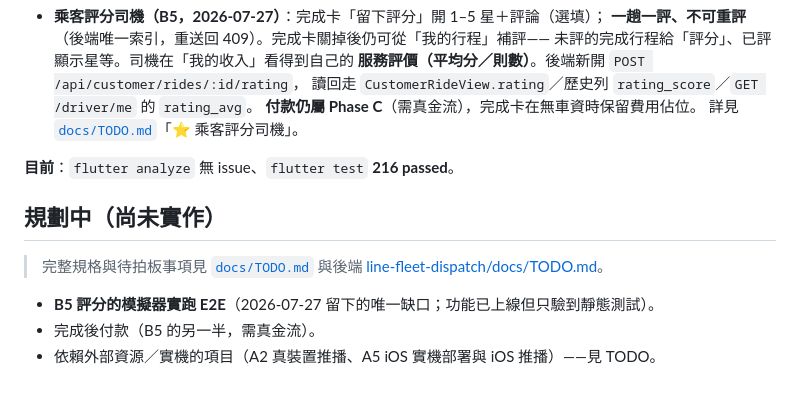
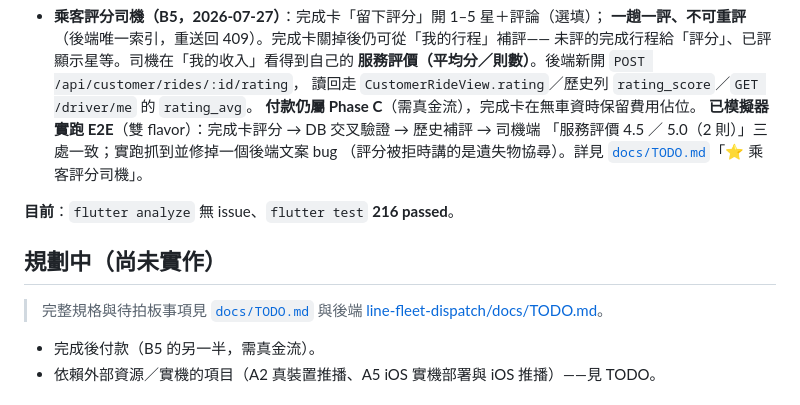
Before and after one commit to thothawei/fleet-app, a Markdown page: README.md, the part around the change. Drawn GitHub-style.

```diff
--- a/README.md
+++ b/README.md
@@ -190,7 +190,9 @@ FCM data 的值一律是字串，App 端 `fleetEventFromPushData()` 會把座標
   **服務評價（平均分／則數）**。後端新開 `POST /api/customer/rides/:id/rating`，
   讀回走 `CustomerRideView.rating`／歷史列 `rating_score`／`GET /driver/me` 的 `rating_avg`。
   **付款仍屬 Phase C**（需真金流），完成卡在無車資時保留費用佔位。
-  詳見 [`docs/TODO.md`](docs/TODO.md)「⭐ 乘客評分司機」。
+  **已模擬器實跑 E2E**（雙 flavor）：完成卡評分 → DB 交叉驗證 → 歷史補評 → 司機端
+  「服務評價 4.5 ／ 5.0（2 則）」三處一致；實跑抓到並修掉一個後端文案 bug
+  （評分被拒時講的是遺失物協尋）。詳見 [`docs/TODO.md`](docs/TODO.md)「⭐ 乘客評分司機」。
 
 **目前**：`flutter analyze` 無 issue、`flutter test` **216 passed**。
 
@@ -199,7 +201,6 @@ FCM data 的值一律是字串，App 端 `fleetEventFromPushData()` 會把座標
 > 完整規格與待拍板事項見 [`docs/TODO.md`](docs/TODO.md) 與後端
 > [line-fleet-dispatch/docs/TODO.md](../line-fleet-dispatch/docs/TODO.md)。
 
-- **B5 評分的模擬器實跑 E2E**（2026-07-27 留下的唯一缺口；功能已上線但只驗到靜態測試）。
 - 完成後付款（B5 的另一半，需真金流）。
 - 依賴外部資源／實機的項目（A2 真裝置推播、A5 iOS 實機部署與 iOS 推播）——見 TODO。
 
```
Also changed, not shown: docs/TODO.md (+33 -12 lines).
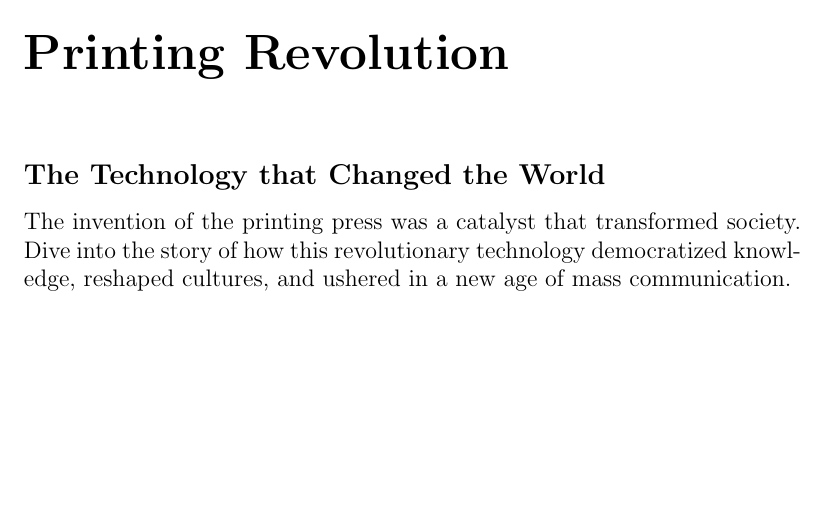
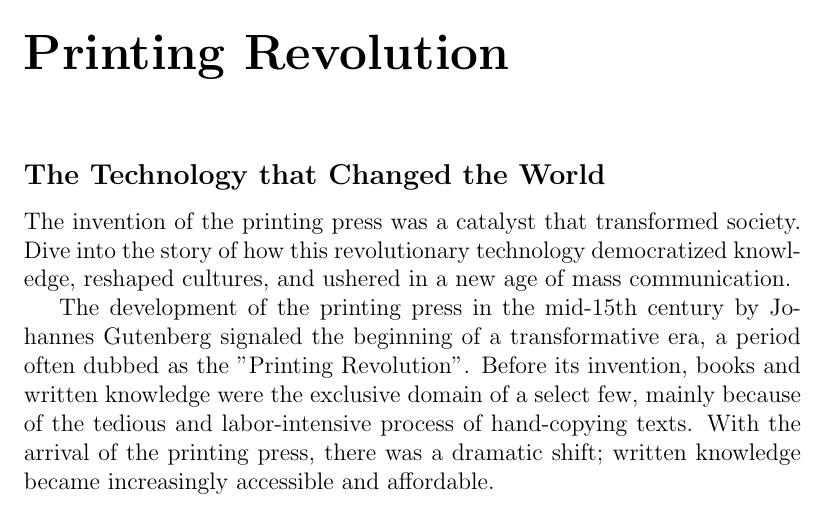
Before and after one commit to nicholaskarlson/WHiB, a LaTeX book (main.tex, which reads PrintingRevolution.tex): part of page 87 of 117, cut so that both start at the same text, the shorter picture padded with empty space. Compiled offline with pdfLaTeX.

Commit message:
Separated the Printing Revolution chapter into its own file and updated content.

```diff
--- /dev/null
+++ b/PrintingRevolution.tex
@@ -0,0 +1,5 @@
+\chapter{Printing Revolution}
+\subsection*{The Technology that Changed the World}
+The invention of the printing press was a catalyst that transformed society. Dive into the story of how this revolutionary technology democratized knowledge, reshaped cultures, and ushered in a new age of mass communication.
+
+The development of the printing press in the mid-15th century by Johannes Gutenberg signaled the beginning of a transformative era, a period often dubbed as the "Printing Revolution". Before its invention, books and written knowledge were the exclusive domain of a select few, mainly because of the tedious and labor-intensive process of hand-copying texts. With the arrival of the printing press, there was a dramatic shift; written knowledge became increasingly accessible and affordable.
--- a/main.tex
+++ b/main.tex
@@ -208,9 +208,7 @@ But what truly defines the Renaissance? Embark on a journey to understand the ro
 \subsection*{The Pillars of the Renaissance}
 The Renaissance witnessed the blossoming of genius. From the masterstrokes of Leonardo and Michelangelo to the revolutionary ideas of Copernicus and Galileo, explore the titans who shaped this era and their indelible contributions.
 
-\chapter{Printing Revolution}
-\subsection*{The Technology that Changed the World}
-The invention of the printing press was a catalyst that transformed society. Dive into the story of how this revolutionary technology democratized knowledge, reshaped cultures, and ushered in a new age of mass communication.
+\input{PrintingRevolution.tex}
 
 \chapter{USA History and the Industrial Revolution}
 \subsection*{From Colonies to Industry Leader}
```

_Task to carry out_. Among the lines above, find those containing the word "TODO" and copy each.

_Solution to the problem_.
-  詳見 [`docs/TODO.md`](docs/TODO.md)「⭐ 乘客評分司機」。
+  （評分被拒時講的是遺失物協尋）。詳見 [`docs/TODO.md`](docs/TODO.md)「⭐ 乘客評分司機」。
 > 完整規格與待拍板事項見 [`docs/TODO.md`](docs/TODO.md) 與後端
 > [line-fleet-dispatch/docs/TODO.md](../line-fleet-dispatch/docs/TODO.md)。
 - 依賴外部資源／實機的項目（A2 真裝置推播、A5 iOS 實機部署與 iOS 推播）——見 TODO。
Also changed, not shown: docs/TODO.md (+33 -12 lines).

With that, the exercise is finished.